Lessons in Transit
This morning was a fairly ordinary morning on the bus.
Riding the bus has taken some getting used to for a prairie boy accustomed to wide open spaces, and driving everywhere and anywhere at the drop of a hat. I am not used to having to wait to get anywhere I want to go, and I am certainly not used to being squeezed like cattle into a bus or standing less than a foot away from a total stranger for forty minutes, both of us desperately pretending to look anywhere but at each other. I am not used to standing in the rain on a cold Vancouver morning while three buses blow by because they are full, and I am not used to taking three hours to warm up after the process described above.
I am also not used to the silence, and the sense of disconnectedness that I feel on a bus which is literally crammed full of people.
Some friends from school did an informal survey the other day, and discovered that out of the 10 people occupying the area of the bus they were sitting in, nine were hooked up to some form of electronic gadgetry (cell phones, laptops, iPods, you name it). I’m sure that I am not the first to notice the peculiarity of the phenomenon of large numbers of people occupying a small space resorting to any and all means possible to avoid talking to, or even acknowledging the presence of each other; however it struck me again this morning, especially when someone tried to change the situation.
We were almost on campus, and waiting at a stop light. There was the omnipresent dull droning of half-muted music leaking out of the innumerable headphones, and everyone was undoubtedly longing to escape the cramped confines of the bus. It was utterly silent (except for the aforementioned headphone leakage) when all of a sudden the bus driver starts talking into the microphone:
“I just thought I would take this moment, you know having a captive audience and all, to leave you all with a thought for the day. May you graduate to the level of your highest thoughts.”
And that was it. Undoubtedly you are curious as to what such a declaration might exactly mean—I confess that I remain perplexed as well; however, what caught my attention was not the content of the bus driver’s unsolicited philosophical interjection, but the response of the passengers. Immediately after he was done, the bus was filled with snickering or outright laughter, combined with the knowing and condescending glances of the intelligentsia on their way to UBC. “What a nut-job” I’m sure many were thinking; “Who does he think he is?” “Just shut up and drive the bus—save your ideas for someone who asks for them.”
I’m not sure what our bus driver meant—maybe he was just making fun of us!—but I couldn’t help but wonder if he was just trying to play some small role in making the morning commute a more human procedure. I’m sure he sees countless self-absorbed university-types march onto his bus every morning, headphones in one ear, cell-phone in the other—maybe he just gets tired of it. Maybe he would like it if someone talked to him. Maybe he thinks that 60-70 people crammed into a tight space, all avoiding eye-contact or conversation with each other is abnormal! Maybe he was just trying to be a genuinely warm person, and wish his fellow human beings a pleasant day or give them something to think about. Maybe he thought that human beings ought to be more than little isolated islands running around, desperately trying to avoid each contact with each other…

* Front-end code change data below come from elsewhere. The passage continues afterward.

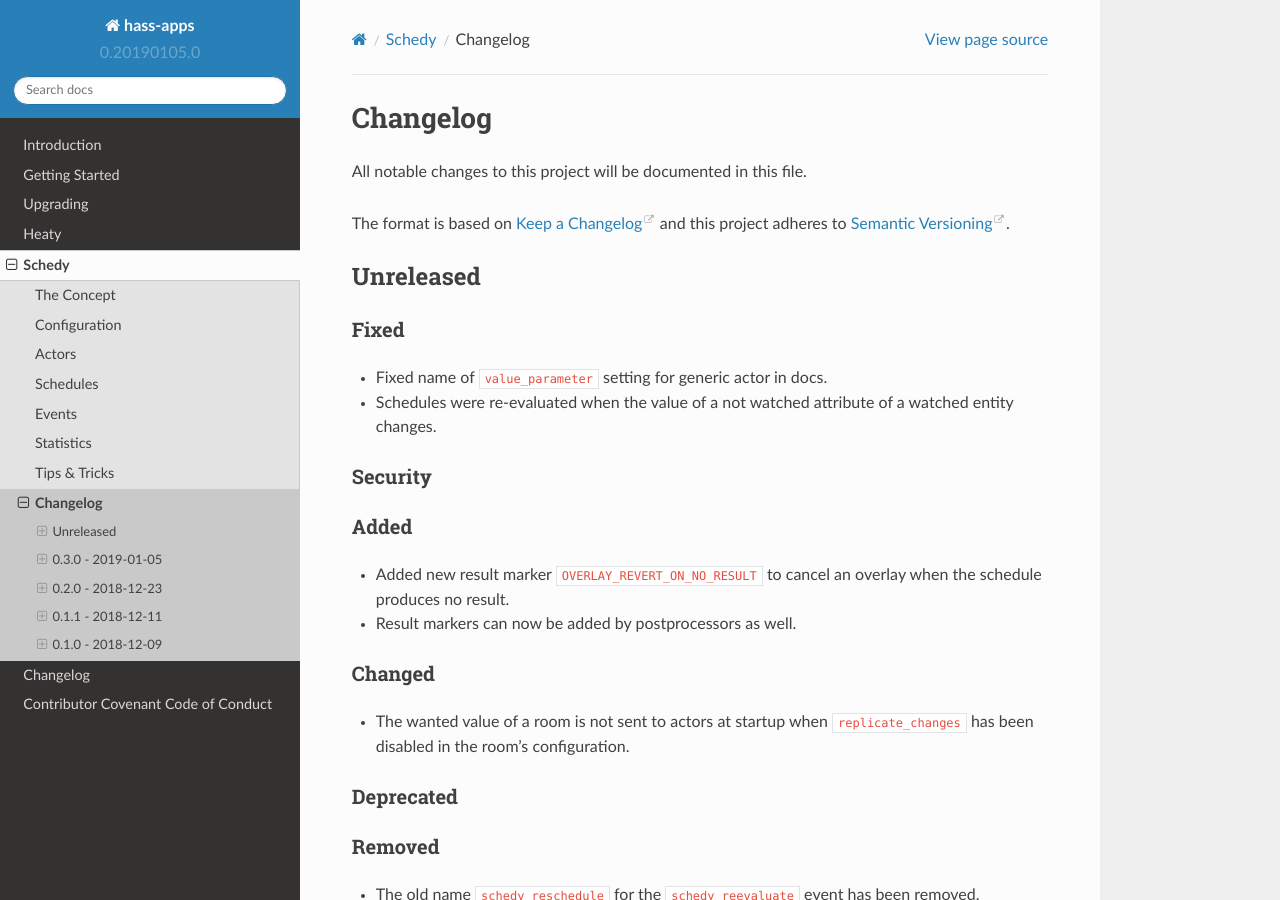
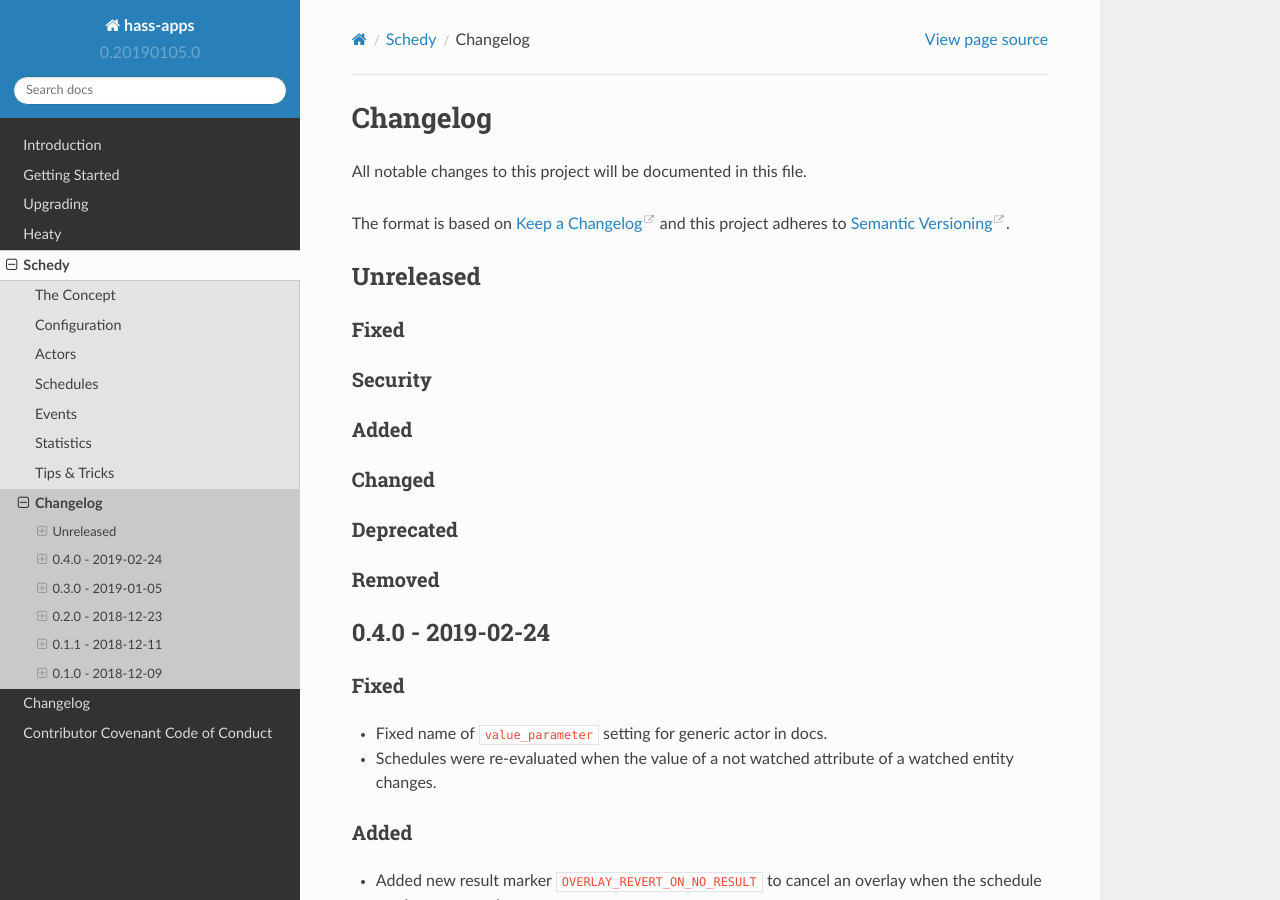
Before and after one commit to bob1de/hass-apps, a Sphinx documentation site: the page built from docs/apps/schedy/CHANGELOG.md, in a window 1280 px wide and 900 px high. Built offline with Sphinx 7.4.7 and the Read the Docs theme 2.0.0, drawn with Linux system fonts in a browser that asks for light colours.

Commit message:
[schedy] Release v0.4.0

```diff
--- a/docs/apps/schedy/CHANGELOG.md
+++ b/docs/apps/schedy/CHANGELOG.md
@@ -9,11 +9,24 @@ and this project adheres to [Semantic Versioning](http://semver.org/spec/v2.0.0.
 ## Unreleased
 
 ### Fixed
+
+### Security
+
+### Added
+
+### Changed
+
+### Deprecated
+
+### Removed
+
+
+## 0.4.0 - 2019-02-24
+
+### Fixed
 * Fixed name of ``value_parameter`` setting for generic actor in docs.
 * Schedules were re-evaluated when the value of a not watched attribute
   of a watched entity changes.
-
-### Security
 
 ### Added
 * Added new result marker ``OVERLAY_REVERT_ON_NO_RESULT`` to cancel an
```
Also changed, not shown: other parts of docs/apps/schedy/CHANGELOG.md (+0 -2 lines), 1 other file.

Even though I didn’t really understand what this bus driver said or why he said it, it brought a smile to my face. I am undoubtedly guilty of romanticizing the experience, but I imagine him doing his small part in attempting to somehow unify his passengers, directing them away from their iPods and cell-phones, and toward a shared vision of some kind, even if he didn’t quite know how to articulate it, and even if it was only for the briefest of moments. We have so much stuff to distract us from each other—it was nice to be reminded that we are not meant to be islands, and that we do not need to be enslaved by the technological walls we put up between each other.
Several years ago I read The Brothers Karamazov by Dostoevsky, and the following quote came crashing back into my consciousness today (hard to believe it was written almost 130 years ago, before iPods, cell phones, internet…):
Some claim that the world is gradually becoming united, that it will grow into a brotherly community as distances shrink, and ideas are transmitted through the air. Alas, you must not believe that men can be united in this way. To consider freedom as directly dependent on the number of man’s requirements and the extent of their immediate satisfaction shows a twisted understanding of human nature, for such an interpretation only breeds in men a multitude of senseless, stupid desires and habits and endless preposterous inventions. People are more and more moved by envy now, by the desire to satisfy their material greed, and by vanity… Do you really think that such men are free?